New Science Pathways Will Provide Computer Science Opportunities Across the Science Curriculum
Hands-on experiments are important learning experiences in the science classroom, but what if the phenomenon is too small, too large, too slow, too fast, too expensive or too dangerous to experiment with in the classroom? Or, what if there is no classroom, and labs are inaccessible due to the COVID-19 pandemic? Scientists use computer models, and simulations derived from these models, to study these phenomena. Students can too!
However, as useful as simulations are, students usually cannot access how they work, what assumptions were made in the design, or even what the designer intended them to show. Moreover, how do students—or teachers—know that the simulations are accurate and valid?
EDC and the Massachusetts Department of Elementary and Secondary Education (DESE) have launched the Science+C (+Computing) Pathway to college for Massachusetts High School Students, with this concept in mind. This Science+C pathway will modernize core science courses required for graduation by embedding the use of rich computational tools and methods to advance and accelerate understanding of science phenomena and computational thinking (CT) and design. Students will learn and use NetLogo, a powerful (and free) computer modeling environment, to work with models that they can decode, analyze, and use as experimental testbeds to conduct their own virtual experiments. Importantly, students will also be able to modify models to reflect their own scientific understanding or to answer new questions.

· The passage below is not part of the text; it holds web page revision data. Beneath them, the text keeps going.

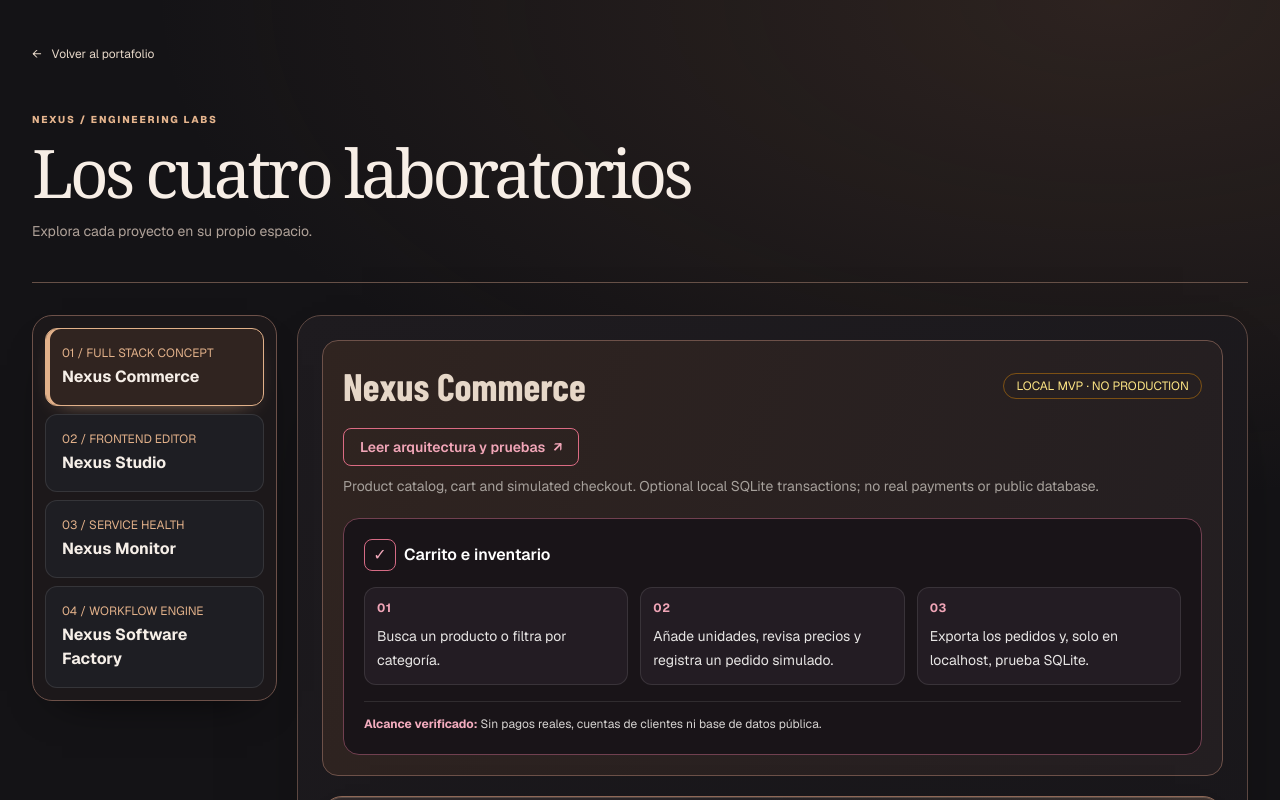
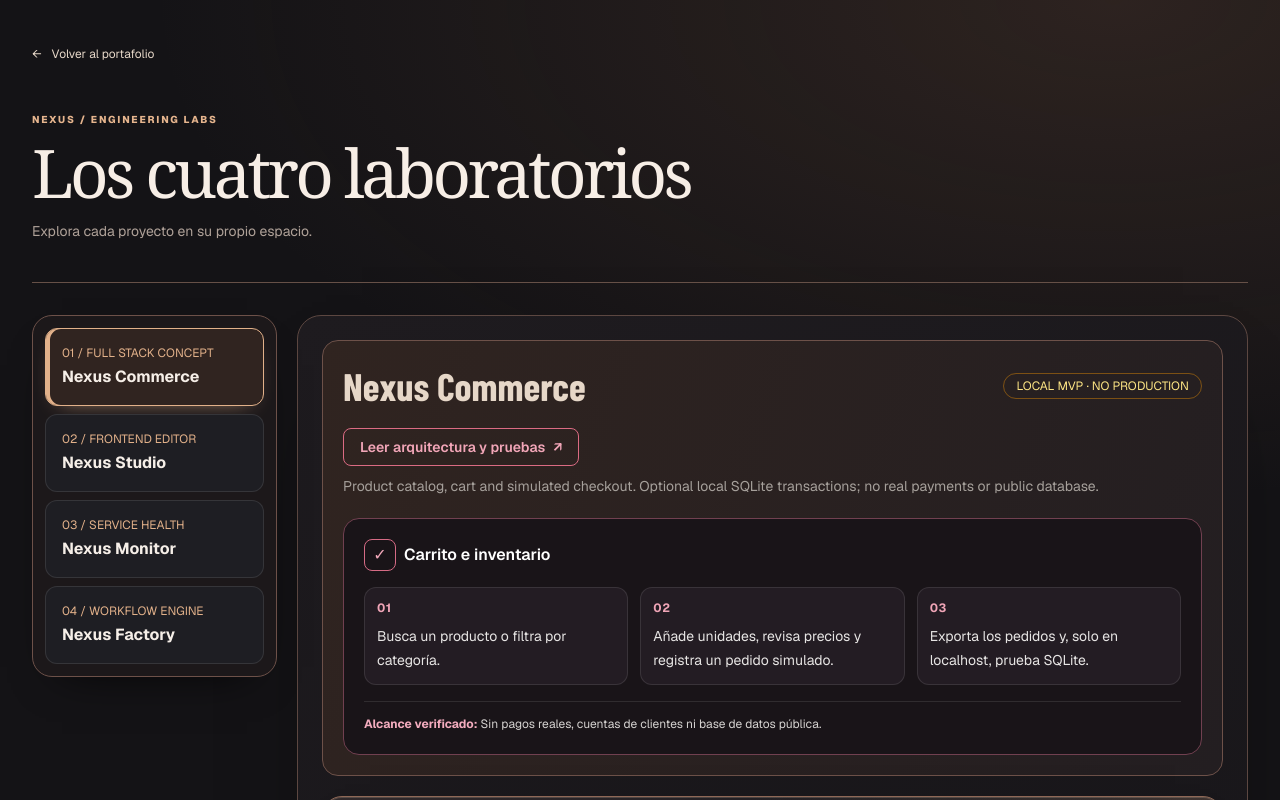
Before and after one commit to Dleteo/Nexus-AI, a Next.js app: page /labs in a window 1280 px wide. Shown: the top 800 px of the page. Built offline with nearby package versions, Linux system fonts and the light colour scheme.

Commit message:
refactor(factory): promote Nexus Factory as primary product while keeping old case-study URL compatible

```diff
--- a/components/labs/LabsWorkspace.tsx
+++ b/components/labs/LabsWorkspace.tsx
@@ -40,7 +40,7 @@ const projects: {id:LabId;name:string;category:string}[]=[
   {id:"commerce",name:"Nexus Commerce",category:"FULL STACK CONCEPT"},
   {id:"studio",name:"Nexus Studio",category:"FRONTEND EDITOR"},
   {id:"monitor",name:"Nexus Monitor",category:"SERVICE HEALTH"},
-  {id:"factory",name:"Nexus Software Factory",category:"WORKFLOW ENGINE"},
+  {id:"factory",name:"Nexus Factory",category:"WORKFLOW ENGINE"},
 ];
 const shellCopy = {
   es: {back:"Volver al portafolio",other:"Otros proyectos",guide:"Guía y alcance del proyecto",study:"Arquitectura y pruebas",demo:"Demostración interactiva",all:"Los cuatro laboratorios",intro:"Explora cada proyecto en su propio espacio.",scope:"Prototipo local"},
```
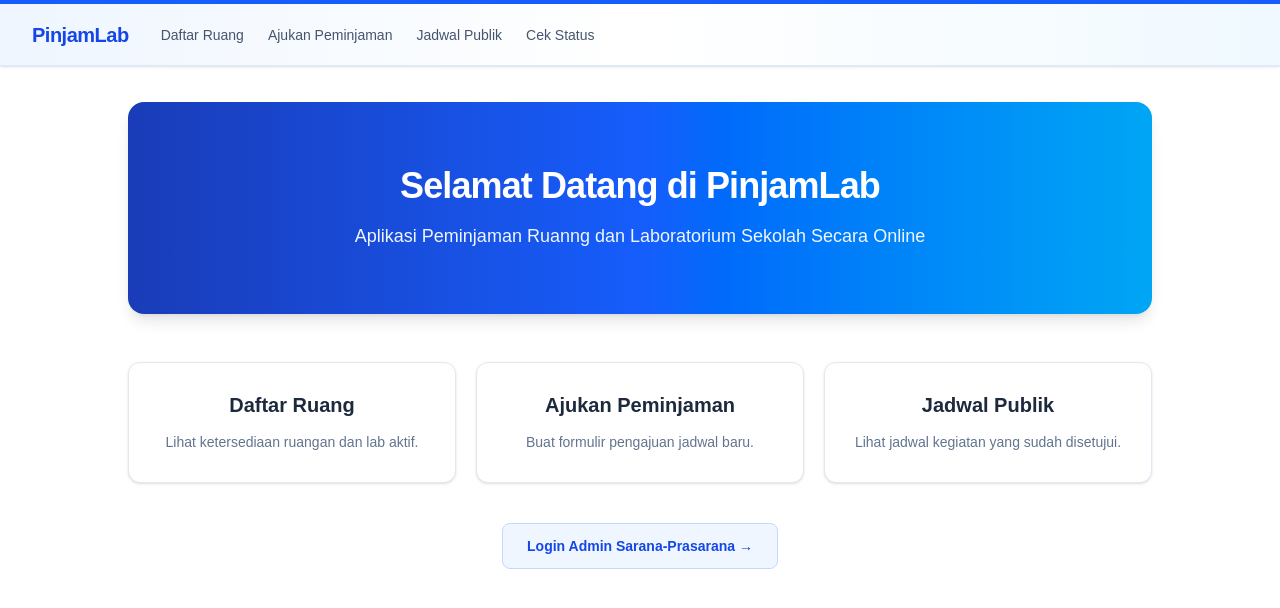
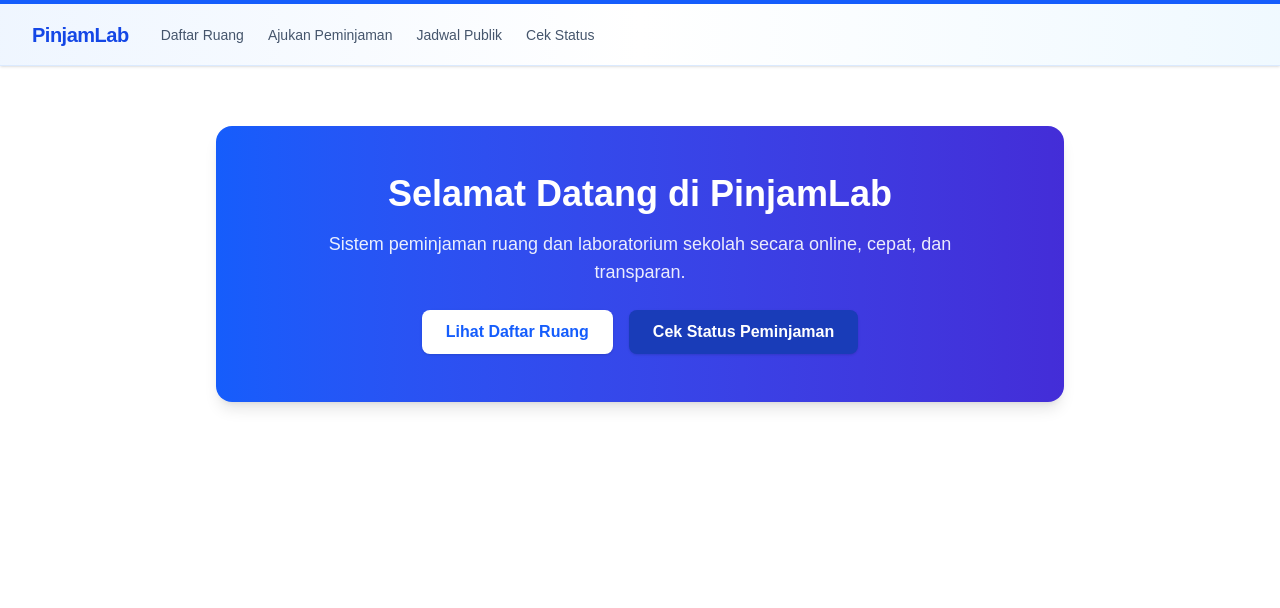
Before and after one commit to reirpl1/PinjamLab, a Next.js app: page / in a window 1280 px wide. Shown: the top 608 px of the page. Built offline with nearby package versions, Linux system fonts and the light colour scheme.

Commit message:
memperbarui warning kode

```diff
--- a/app/page.tsx
+++ b/app/page.tsx
@@ -2,65 +2,28 @@ import Link from "next/link";
 
 export default function Home() {
   return (
-    <div className="mx-auto max-w-5xl">
-      {/* Hero Section */}
-      <section className="mb-12 overflow-hidden rounded-2xl bg-gradient-to-r from-blue-800 via-blue-600 to-sky-500 px-6 py-12 text-center shadow-lg sm:px-12 sm:py-16">
-        <h1 className="mb-4 text-3xl font-extrabold tracking-tight text-white sm:text-4xl">
+    <div className="max-w-4xl mx-auto p-6 text-center">
+      <div className="py-12 px-6 rounded-2xl bg-linear-to-r from-blue-600 to-indigo-700 text-white shadow-lg mb-8">
+        <h1 className="text-3xl md:text-4xl font-bold mb-4">
           Selamat Datang di PinjamLab
         </h1>
-
-        <p className="mx-auto max-w-2xl text-base loading-relaxed text-blue-50 sm:text-lg">
-          Aplikasi Peminjaman Ruanng dan Laboratorium Sekolah Secara Online
+        <p className="text-lg opacity-90 max-w-2xl mx-auto mb-6">
+          Sistem peminjaman ruang dan laboratorium sekolah secara online, cepat, dan transparan.
         </p>
-      </section>
-
-      {/* menu utama */}
-      <div className="grid grid-cols-1 gap-5 md:grid-cols-3">
+        <div className="flex justify-center gap-4">
           <Link
             href="/ruang"
-          className="rounded-xl border border-slate-200 bg-white p-7 text-center shadow-sm transition-all duration-200 hover:translate-y-1 hover:border-blue-300 hover:shadow-lg"
+            className="bg-white text-blue-600 font-semibold px-6 py-2.5 rounded-lg shadow hover:bg-gray-100 transition"
           >
-          <h2 className="mb-3 text-xl font-bold text-slate-800">
-            Daftar Ruang
-          </h2>
-          <p className="text-sm leading-relaxed text-slate-500">
-            Lihat ketersediaan ruangan dan lab aktif.
-          </p>
+            Lihat Daftar Ruang
           </Link>
-
           <Link
-          href="/pinjam"
-          className="rounded-xl border border-slate-200 bg-white p-7 text-center shadow-sm transition-all duration-200 hover:-translate-y-1 hover:border-blue-300 hover:shadow-lg"
+            href="/cek"
+            className="bg-blue-800 text-white font-semibold px-6 py-2.5 rounded-lg shadow hover:bg-blue-900 transition"
           >
-          <h2 className="mb-3 text-xl font-bold text-slate-800">
-            Ajukan Peminjaman
-          </h2>
-          <p className="text-sm leading-relaxed text-slate-500">
-            Buat formulir pengajuan jadwal baru.
-          </p>
-        </Link>
-
-        <Link
-          href="/peminjaman"
-          className="rounded-xl border border-slate-200 bg-white p-7 text-center shadow-sm transition-all duration-200 hover:-translate-y-1 hover:border-blue-300 hover:shadow-lg"
-        >
-          <h2 className="mb-3 text-xl font-bold text-slate-800">
-            Jadwal Publik
-          </h2>
-          <p className="text-sm leading-relaxed text-slate-500">
-            Lihat jadwal kegiatan yang sudah disetujui.
-          </p>
+            Cek Status Peminjaman
           </Link>
         </div>
-
-      {/* Login Admin */}
-      <div className="mt-10 text-center">
-        <Link
-          href="/login"
-          className="inline-block rounded-lg border border-blue-200 bg-blue-50 px-6 py-3 text-sm font-semibold text-blue-700 transition-colors hover:bg-blue-100"
-        >
-          Login Admin Sarana-Prasarana →
-        </Link>
       </div>
     </div>
   );
```
Lines whose indentation alone changed are shown as unchanged.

Science+C’s approach addresses an uneven distribution in the availability of computer science courses in Massachusetts high schools. Schools won’t have to make room for yet another strand of study, and all students will have the chance to learn and practice CT skills—preparation particularly beneficial for those who pursue future endeavors in STEM+C fields.
Funded by an NSF STEM+C grant, Science+C encompasses three phases: 1) designing and developing three new +C courses (Biology+C, Chemistry+C, and Physics+C) by adapting and refining existing instructional resources; 2) integrating them into existing course frameworks to form Science+C courses; and 3) studying the impact of these courses on student learning outcomes in science. Teachers will be offered year-round professional development (PD) to support implementation of the Science+C courses.

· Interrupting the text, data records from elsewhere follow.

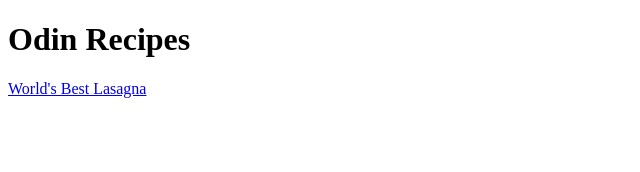
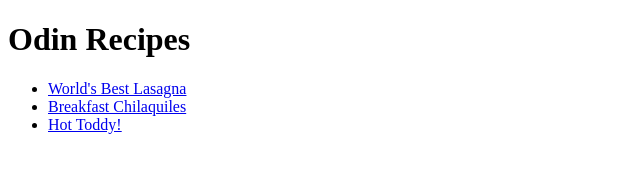
Before and after one commit to whoisarod/odin-recipes, a plain HTML site: page index.html in a window 1280 px wide. Shown: the whole page, without its empty margins (0-640 px from the left). Drawn offline with Linux system fonts and the light colour scheme.

Commit message:
modify index to show all recipes

```diff
--- a/index.html
+++ b/index.html
@@ -6,8 +6,10 @@
     </head>
     <body>
         <h1>Odin Recipes</h1>
-
-        <a href="recipes/lasagna.html">World's Best Lasagna</a>
-
+        <ul>
+            <li><a href="recipes/lasagna.html">World's Best Lasagna</a></li>
+            <li><a href="recipes/chilaquilles.html">Breakfast Chilaquiles</a></li>
+            <li><a href="recipes/hottoddy.html">Hot Toddy!</a></li>
+        </ul>
     </body>
 </html>
```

Despite the unexpected impact of the COVID-19 virus, Science+C is moving forward! EDC’s Joyce Malyn-Smith oversees and guides the project; Irene Lee is leading the curriculum development and Kirsten Peterson the professional development; and Caroline Parker and Becca Schillaci are leading the research, with Suhina Minocha assisting. Heidi Larson manages social media and communications, and Lydia Perry is our project coordinator. DESE’s Anne DeMallie, project co-director, is building relationships with schools and teachers, and has already brought on a set of biology, chemistry, and physics teachers to pilot the curricula. David Reider is serving as project evaluator. See our Staff page to learn more about us.
Students to Engage in Computer Science – While learning Chemistry, Physics, and Biology (Curriculum)
Teachers Participate in Science + Computer Science Professional Development (PD)